A lot is made of the way the sacked Avram Grant, Martin Jol and Sven-Goran Eriksson were treated by Chelsea, Tottenham and Manchester City respectively this season. Little loyalty was shown to the managers who failed to meet the expectations of their owners and now reports suggest that the new Man City manager Mark Hughes has been told he will be sacked if he does not finish in the top six next season.
But is it really unfair to jettison someone who is not meeting their stated objectives in the unpredictable world of football?
Aside from the big salary, the fantasy football spending budget (when compared to his Blackburn operations), bigger crowds and a tilt at the UEFA Cup, there looks to be little upside for Mark Hughes. The Welshman has put many Blackburn fans noses out of joint with his decision to move, what they term as, “sideways”. At his new club the reception has been lukewarm with his long-standing Manchester United affiliation not easily forgiven.
Although quotes to prove the story are thin on the ground, the feeling is that club owner Thaksin Shinawatra will sack Hughes if he does not finish in the top six. The rationale is that he did not sack one manager for falling to match his lofty ambitions only to appoint a new man with lower expectations.
On the surface Hughes has a team with more quality and potential than the one he achieved admirably with at Ewood Park.

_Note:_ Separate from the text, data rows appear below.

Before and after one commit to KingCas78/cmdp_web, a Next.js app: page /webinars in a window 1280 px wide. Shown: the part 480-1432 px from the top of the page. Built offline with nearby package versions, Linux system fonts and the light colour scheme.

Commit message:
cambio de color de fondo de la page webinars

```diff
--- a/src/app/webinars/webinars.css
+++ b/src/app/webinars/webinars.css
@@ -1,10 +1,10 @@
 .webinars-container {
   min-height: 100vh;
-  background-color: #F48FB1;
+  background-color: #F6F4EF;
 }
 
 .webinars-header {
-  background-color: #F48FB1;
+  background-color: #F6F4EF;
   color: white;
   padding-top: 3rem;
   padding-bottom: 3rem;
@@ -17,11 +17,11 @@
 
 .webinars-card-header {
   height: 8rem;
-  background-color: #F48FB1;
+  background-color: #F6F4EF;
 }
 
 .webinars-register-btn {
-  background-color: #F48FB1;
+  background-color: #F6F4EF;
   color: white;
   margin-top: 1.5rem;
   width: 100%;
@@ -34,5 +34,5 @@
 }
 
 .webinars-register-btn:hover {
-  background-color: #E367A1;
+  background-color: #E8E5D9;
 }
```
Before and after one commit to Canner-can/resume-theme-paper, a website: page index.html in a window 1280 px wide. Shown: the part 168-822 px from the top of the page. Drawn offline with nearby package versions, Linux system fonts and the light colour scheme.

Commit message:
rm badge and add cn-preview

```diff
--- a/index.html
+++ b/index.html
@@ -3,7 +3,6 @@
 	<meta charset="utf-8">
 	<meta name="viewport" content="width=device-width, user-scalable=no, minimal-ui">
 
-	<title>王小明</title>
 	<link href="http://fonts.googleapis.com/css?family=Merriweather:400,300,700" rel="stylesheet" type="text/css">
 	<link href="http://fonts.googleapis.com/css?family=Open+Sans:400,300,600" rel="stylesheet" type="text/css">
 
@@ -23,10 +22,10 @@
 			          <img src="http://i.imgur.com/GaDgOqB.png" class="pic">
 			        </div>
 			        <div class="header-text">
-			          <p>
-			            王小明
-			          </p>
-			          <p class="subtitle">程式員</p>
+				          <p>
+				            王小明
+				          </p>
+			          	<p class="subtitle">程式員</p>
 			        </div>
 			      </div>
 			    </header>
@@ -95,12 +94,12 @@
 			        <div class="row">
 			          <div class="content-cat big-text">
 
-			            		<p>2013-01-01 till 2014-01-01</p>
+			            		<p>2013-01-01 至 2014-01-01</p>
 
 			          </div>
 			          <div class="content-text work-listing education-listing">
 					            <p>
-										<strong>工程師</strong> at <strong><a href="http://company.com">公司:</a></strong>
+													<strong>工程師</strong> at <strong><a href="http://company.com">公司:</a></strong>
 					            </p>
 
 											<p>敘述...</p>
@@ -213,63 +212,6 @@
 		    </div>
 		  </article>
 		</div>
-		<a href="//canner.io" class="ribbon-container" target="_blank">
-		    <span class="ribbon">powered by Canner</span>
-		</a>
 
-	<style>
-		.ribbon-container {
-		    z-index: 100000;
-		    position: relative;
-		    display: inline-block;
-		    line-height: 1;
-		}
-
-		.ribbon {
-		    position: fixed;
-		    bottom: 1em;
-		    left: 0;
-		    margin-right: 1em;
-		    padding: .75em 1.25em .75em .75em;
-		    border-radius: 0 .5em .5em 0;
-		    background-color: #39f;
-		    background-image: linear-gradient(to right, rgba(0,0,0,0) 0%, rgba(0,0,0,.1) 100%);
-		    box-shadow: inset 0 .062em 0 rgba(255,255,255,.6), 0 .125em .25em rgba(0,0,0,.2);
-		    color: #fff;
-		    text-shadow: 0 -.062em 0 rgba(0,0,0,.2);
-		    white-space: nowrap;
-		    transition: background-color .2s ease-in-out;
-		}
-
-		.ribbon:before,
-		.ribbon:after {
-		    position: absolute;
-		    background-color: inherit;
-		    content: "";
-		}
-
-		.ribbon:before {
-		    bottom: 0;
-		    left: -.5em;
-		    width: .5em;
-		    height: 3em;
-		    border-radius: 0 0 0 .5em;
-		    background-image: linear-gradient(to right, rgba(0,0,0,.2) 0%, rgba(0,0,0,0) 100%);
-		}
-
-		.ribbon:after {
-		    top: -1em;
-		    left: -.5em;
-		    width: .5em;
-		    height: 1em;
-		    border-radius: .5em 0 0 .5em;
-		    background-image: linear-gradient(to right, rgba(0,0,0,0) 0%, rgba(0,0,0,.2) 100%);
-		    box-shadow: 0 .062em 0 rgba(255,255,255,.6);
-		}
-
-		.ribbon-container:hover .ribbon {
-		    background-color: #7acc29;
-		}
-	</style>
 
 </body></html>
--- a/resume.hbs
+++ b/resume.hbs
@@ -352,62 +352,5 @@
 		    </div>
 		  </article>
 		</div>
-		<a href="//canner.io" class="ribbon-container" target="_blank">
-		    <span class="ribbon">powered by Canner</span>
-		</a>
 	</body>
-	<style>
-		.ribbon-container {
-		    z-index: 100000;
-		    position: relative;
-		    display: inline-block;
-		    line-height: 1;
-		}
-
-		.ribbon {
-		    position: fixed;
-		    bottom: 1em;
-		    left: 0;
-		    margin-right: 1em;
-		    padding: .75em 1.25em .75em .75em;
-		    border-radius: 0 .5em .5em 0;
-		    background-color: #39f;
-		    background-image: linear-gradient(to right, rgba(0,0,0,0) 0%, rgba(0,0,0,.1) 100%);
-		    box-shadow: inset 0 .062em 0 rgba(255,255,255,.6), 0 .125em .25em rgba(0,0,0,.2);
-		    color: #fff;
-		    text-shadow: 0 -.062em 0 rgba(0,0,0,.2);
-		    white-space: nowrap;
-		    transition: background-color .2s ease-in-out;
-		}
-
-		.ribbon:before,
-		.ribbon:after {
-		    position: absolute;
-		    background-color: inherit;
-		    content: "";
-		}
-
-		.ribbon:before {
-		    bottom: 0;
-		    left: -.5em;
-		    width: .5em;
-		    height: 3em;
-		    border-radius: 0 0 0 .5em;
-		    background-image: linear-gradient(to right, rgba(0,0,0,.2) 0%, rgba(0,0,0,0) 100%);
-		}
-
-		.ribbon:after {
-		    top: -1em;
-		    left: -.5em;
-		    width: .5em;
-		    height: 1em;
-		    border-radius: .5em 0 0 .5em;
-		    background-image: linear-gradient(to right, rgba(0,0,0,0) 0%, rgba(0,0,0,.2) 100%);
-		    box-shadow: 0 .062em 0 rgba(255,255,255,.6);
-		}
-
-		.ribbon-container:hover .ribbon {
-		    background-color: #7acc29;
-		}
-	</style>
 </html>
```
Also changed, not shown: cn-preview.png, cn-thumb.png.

In Joe Hart he has my tip for the next England goalkeeper. Micah Richards, Richard Dunne, Stephen Ireland and Benjani bring quality and Premiership experience; Martin Petrov and Elano can enhance that if they find consistent form and quit the sulking.
Achieving a top six place will be a tall order for Hughes but he goes in to the challenge with his eyes wide open. I doubt Shinawatra will be a massive stickler if, say, Hughes finishes 7th, reaches a few cup semi-finals and has the team playing quality football and getting results at the end of the season. The problem for Eriksson is that his last four months in charge were rubbish and their top half finish was mainly down to their early season results.
Owners are well within their rights to lay out expectations, reasonable or otherwise, for managers. Roy Keane, loathsome character as he sometimes was, was never happy with under-performing and under-achieving. He balled his Ireland and Manchester United team mates out everytime he perceived they were coming up short or were lacking ambition.
The well-worn cliché about how Alex Ferguson took five years to win anything and almost got sacked in the eighties is a tale from another era. Arsene Wenger won the double in his first full season, Jose Mourinho won back-to-back titles in his first two seasons and Rafa Benitez (Premier League failures aside) won the Champions League in his first season.
Managers are hired to bring clubs forward. For Rafa Benitez to challenge for the title this season is equivalent to Manchester City or Tottenham finishing in the top six, Newcastle consolidating in the top half of the table or Sunderland finishing mid-table. Spare a thought for David Moyes at Everton who has really over-achieved in the last few seasons and has little hope of breaking the top four. A top six finish for him is a minimum requirement and he probably has a similar mindset to Sam Allardyce when the former Bolton manager decided he had brought the club as far as he could.
Mark Hughes will struggle to finish in the top six but if he gets fired at the end of the season and his reputation is damaged the only man to blame is himself.